Recorded information Block Start

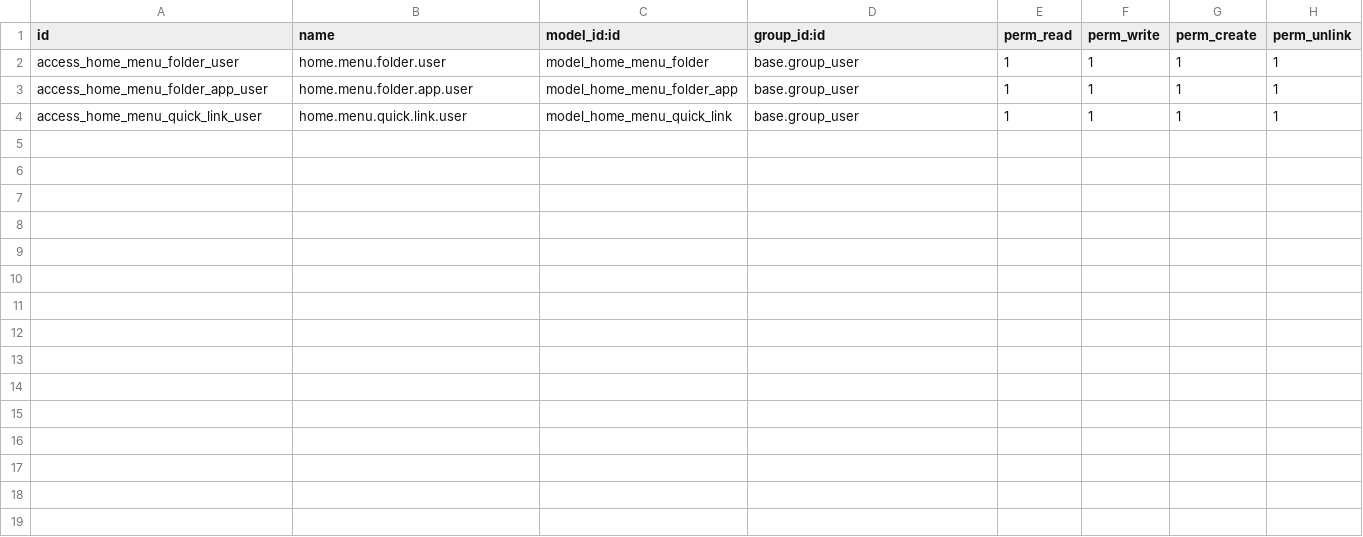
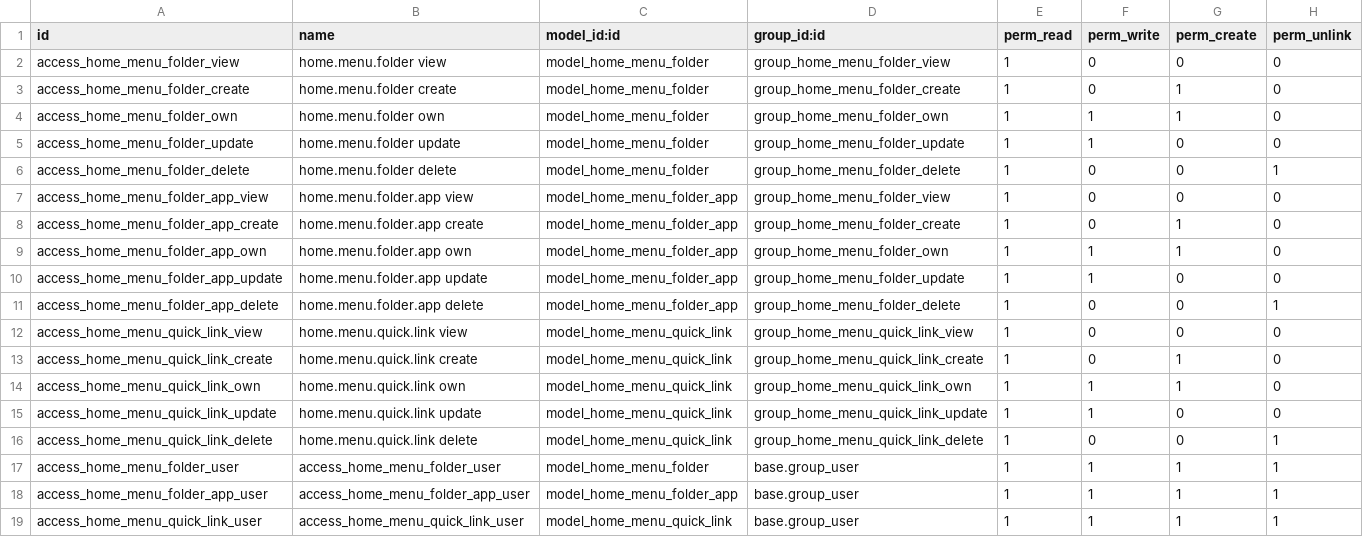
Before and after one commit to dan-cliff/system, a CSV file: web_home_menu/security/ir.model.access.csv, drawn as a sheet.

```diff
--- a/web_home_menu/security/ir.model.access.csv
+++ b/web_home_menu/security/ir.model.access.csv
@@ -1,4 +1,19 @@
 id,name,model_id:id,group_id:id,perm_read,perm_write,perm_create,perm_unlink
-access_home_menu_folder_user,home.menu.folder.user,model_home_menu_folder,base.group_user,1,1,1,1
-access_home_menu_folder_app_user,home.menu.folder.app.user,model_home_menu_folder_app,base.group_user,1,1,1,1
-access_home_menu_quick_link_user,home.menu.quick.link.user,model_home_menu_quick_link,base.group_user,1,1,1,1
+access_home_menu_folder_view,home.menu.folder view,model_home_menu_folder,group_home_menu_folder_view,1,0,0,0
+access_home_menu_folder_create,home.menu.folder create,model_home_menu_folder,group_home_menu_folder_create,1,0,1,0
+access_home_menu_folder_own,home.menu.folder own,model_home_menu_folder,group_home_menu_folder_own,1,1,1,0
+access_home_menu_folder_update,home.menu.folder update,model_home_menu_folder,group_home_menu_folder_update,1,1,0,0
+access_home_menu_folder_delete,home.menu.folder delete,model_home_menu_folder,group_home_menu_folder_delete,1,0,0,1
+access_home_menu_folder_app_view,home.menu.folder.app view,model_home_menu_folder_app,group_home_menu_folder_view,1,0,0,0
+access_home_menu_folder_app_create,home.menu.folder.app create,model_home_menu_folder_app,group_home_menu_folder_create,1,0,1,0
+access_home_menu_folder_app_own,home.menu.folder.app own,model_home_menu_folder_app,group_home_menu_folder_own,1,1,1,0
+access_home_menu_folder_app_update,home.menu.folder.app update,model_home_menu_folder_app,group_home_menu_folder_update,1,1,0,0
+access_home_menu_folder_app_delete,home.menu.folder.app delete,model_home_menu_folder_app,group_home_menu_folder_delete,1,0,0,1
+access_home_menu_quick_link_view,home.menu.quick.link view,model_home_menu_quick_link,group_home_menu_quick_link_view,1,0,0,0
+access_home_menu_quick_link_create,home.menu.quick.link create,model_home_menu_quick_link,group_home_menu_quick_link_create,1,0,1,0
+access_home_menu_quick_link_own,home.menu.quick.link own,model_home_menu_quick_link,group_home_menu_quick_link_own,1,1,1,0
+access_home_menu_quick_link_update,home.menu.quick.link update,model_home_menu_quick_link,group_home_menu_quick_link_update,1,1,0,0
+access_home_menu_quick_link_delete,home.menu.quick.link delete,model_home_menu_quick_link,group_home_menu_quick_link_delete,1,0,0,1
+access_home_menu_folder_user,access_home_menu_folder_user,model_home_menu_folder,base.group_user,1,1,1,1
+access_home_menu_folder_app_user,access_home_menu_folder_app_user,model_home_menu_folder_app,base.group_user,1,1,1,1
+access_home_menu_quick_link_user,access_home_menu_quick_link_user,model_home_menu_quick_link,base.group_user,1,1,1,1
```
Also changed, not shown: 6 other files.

Recorded information Block End

* [About this exercise]:
Exact reproduction of the entries above is required, with pictures excluded.

* [Reply]:
Before and after one commit to dan-cliff/system, a CSV file: web_home_menu/security/ir.model.access.csv, drawn as a sheet.

```diff
--- a/web_home_menu/security/ir.model.access.csv
+++ b/web_home_menu/security/ir.model.access.csv
@@ -1,4 +1,19 @@
 id,name,model_id:id,group_id:id,perm_read,perm_write,perm_create,perm_unlink
-access_home_menu_folder_user,home.menu.folder.user,model_home_menu_folder,base.group_user,1,1,1,1
-access_home_menu_folder_app_user,home.menu.folder.app.user,model_home_menu_folder_app,base.group_user,1,1,1,1
-access_home_menu_quick_link_user,home.menu.quick.link.user,model_home_menu_quick_link,base.group_user,1,1,1,1
+access_home_menu_folder_view,home.menu.folder view,model_home_menu_folder,group_home_menu_folder_view,1,0,0,0
+access_home_menu_folder_create,home.menu.folder create,model_home_menu_folder,group_home_menu_folder_create,1,0,1,0
+access_home_menu_folder_own,home.menu.folder own,model_home_menu_folder,group_home_menu_folder_own,1,1,1,0
+access_home_menu_folder_update,home.menu.folder update,model_home_menu_folder,group_home_menu_folder_update,1,1,0,0
+access_home_menu_folder_delete,home.menu.folder delete,model_home_menu_folder,group_home_menu_folder_delete,1,0,0,1
+access_home_menu_folder_app_view,home.menu.folder.app view,model_home_menu_folder_app,group_home_menu_folder_view,1,0,0,0
+access_home_menu_folder_app_create,home.menu.folder.app create,model_home_menu_folder_app,group_home_menu_folder_create,1,0,1,0
+access_home_menu_folder_app_own,home.menu.folder.app own,model_home_menu_folder_app,group_home_menu_folder_own,1,1,1,0
+access_home_menu_folder_app_update,home.menu.folder.app update,model_home_menu_folder_app,group_home_menu_folder_update,1,1,0,0
+access_home_menu_folder_app_delete,home.menu.folder.app delete,model_home_menu_folder_app,group_home_menu_folder_delete,1,0,0,1
+access_home_menu_quick_link_view,home.menu.quick.link view,model_home_menu_quick_link,group_home_menu_quick_link_view,1,0,0,0
+access_home_menu_quick_link_create,home.menu.quick.link create,model_home_menu_quick_link,group_home_menu_quick_link_create,1,0,1,0
+access_home_menu_quick_link_own,home.menu.quick.link own,model_home_menu_quick_link,group_home_menu_quick_link_own,1,1,1,0
+access_home_menu_quick_link_update,home.menu.quick.link update,model_home_menu_quick_link,group_home_menu_quick_link_update,1,1,0,0
+access_home_menu_quick_link_delete,home.menu.quick.link delete,model_home_menu_quick_link,group_home_menu_quick_link_delete,1,0,0,1
+access_home_menu_folder_user,access_home_menu_folder_user,model_home_menu_folder,base.group_user,1,1,1,1
+access_home_menu_folder_app_user,access_home_menu_folder_app_user,model_home_menu_folder_app,base.group_user,1,1,1,1
+access_home_menu_quick_link_user,access_home_menu_quick_link_user,model_home_menu_quick_link,base.group_user,1,1,1,1
```
Also changed, not shown: 6 other files.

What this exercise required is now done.